# Extracted records
============================================================

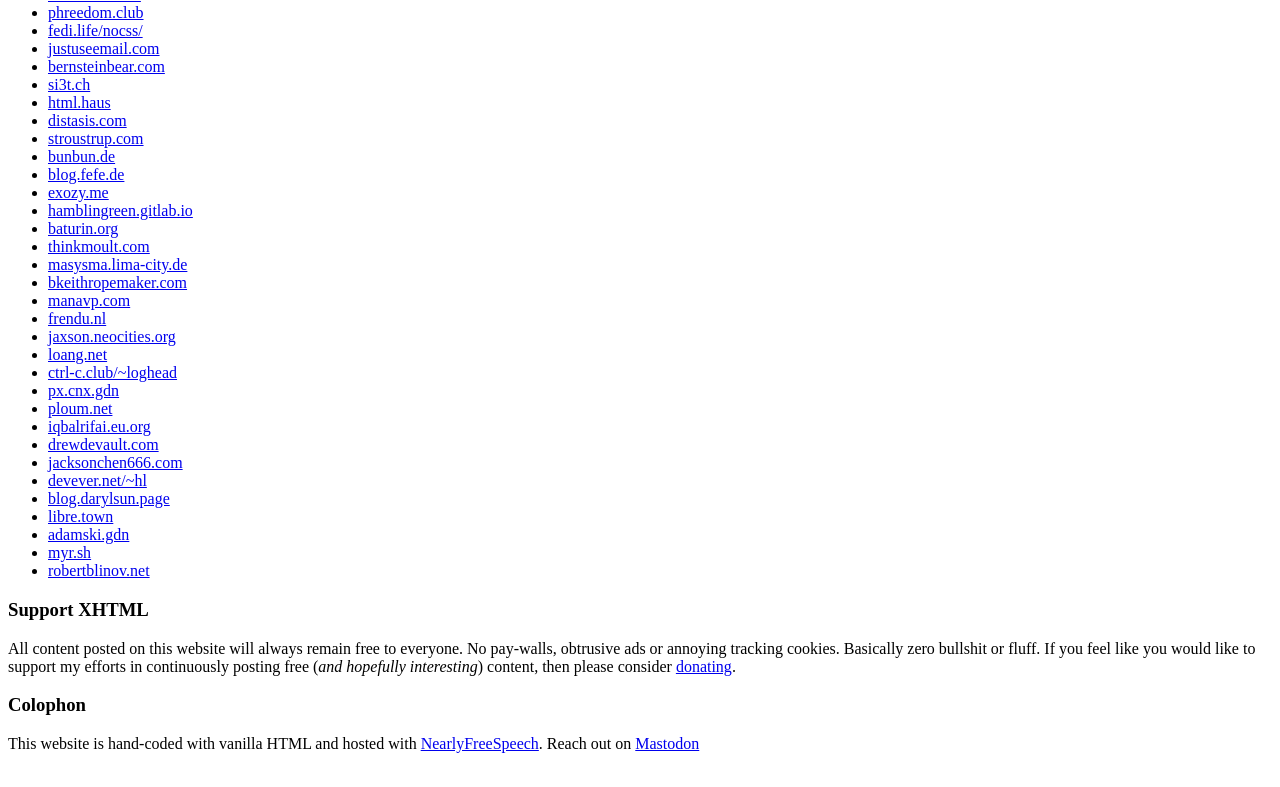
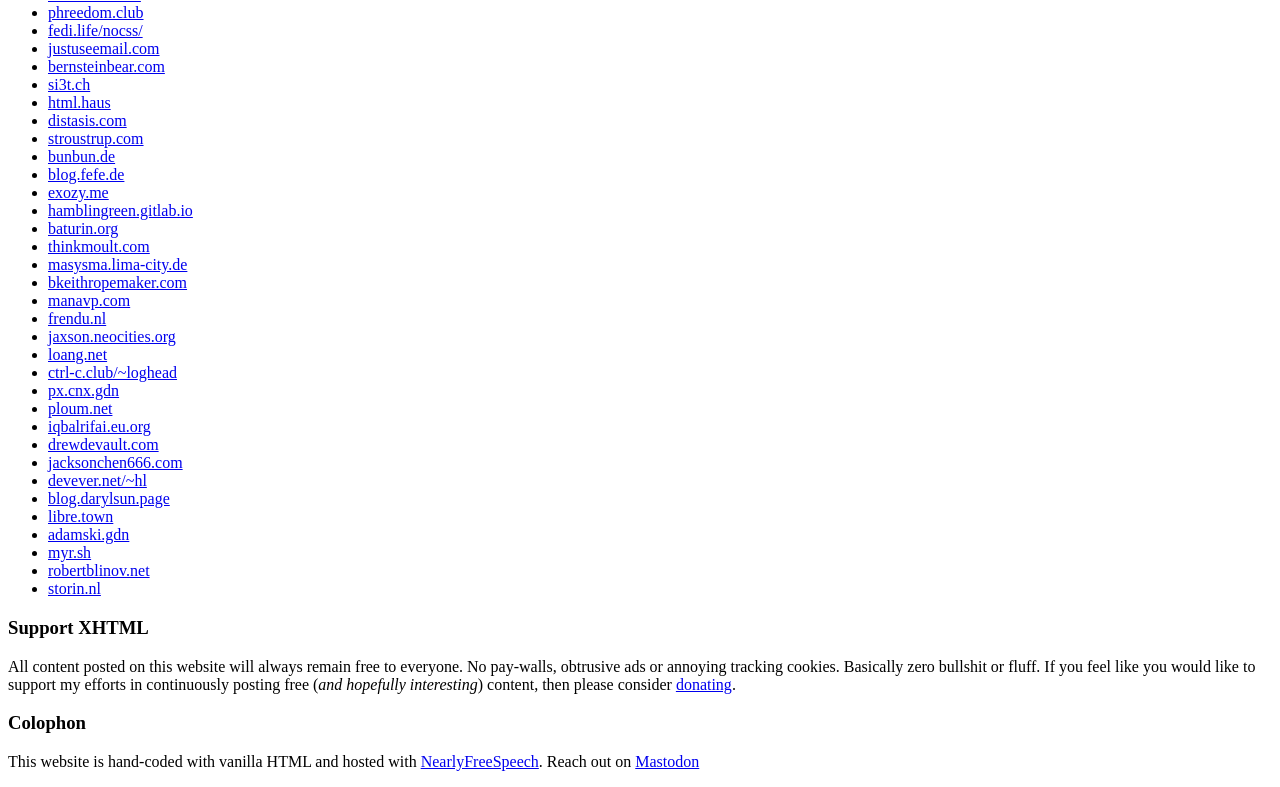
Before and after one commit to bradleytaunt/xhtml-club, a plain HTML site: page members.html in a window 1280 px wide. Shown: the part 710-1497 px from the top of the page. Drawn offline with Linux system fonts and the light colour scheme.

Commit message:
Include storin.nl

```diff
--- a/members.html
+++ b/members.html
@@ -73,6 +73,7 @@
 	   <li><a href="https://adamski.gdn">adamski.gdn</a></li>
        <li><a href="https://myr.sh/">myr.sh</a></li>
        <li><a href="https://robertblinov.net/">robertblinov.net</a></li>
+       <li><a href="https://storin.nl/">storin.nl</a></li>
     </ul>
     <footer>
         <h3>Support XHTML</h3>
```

============================================================

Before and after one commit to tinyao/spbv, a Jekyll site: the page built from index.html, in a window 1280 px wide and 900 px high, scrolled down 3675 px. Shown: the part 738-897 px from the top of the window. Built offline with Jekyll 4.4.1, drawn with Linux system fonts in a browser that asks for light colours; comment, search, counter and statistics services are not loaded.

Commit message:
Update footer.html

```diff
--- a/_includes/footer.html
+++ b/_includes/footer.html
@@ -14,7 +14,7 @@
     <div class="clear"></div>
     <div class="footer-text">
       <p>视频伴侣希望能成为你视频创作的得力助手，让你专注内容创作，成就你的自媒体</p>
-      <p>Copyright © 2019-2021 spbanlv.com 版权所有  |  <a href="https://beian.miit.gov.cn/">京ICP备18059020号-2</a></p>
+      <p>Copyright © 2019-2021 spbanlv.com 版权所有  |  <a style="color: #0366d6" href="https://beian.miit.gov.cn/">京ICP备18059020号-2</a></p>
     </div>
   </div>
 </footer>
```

============================================================

# What this task involves
In the lines above, locate the string "class". Copy every line where it occurs.

# Response area
     <div class="clear"></div>
     <div class="footer-text">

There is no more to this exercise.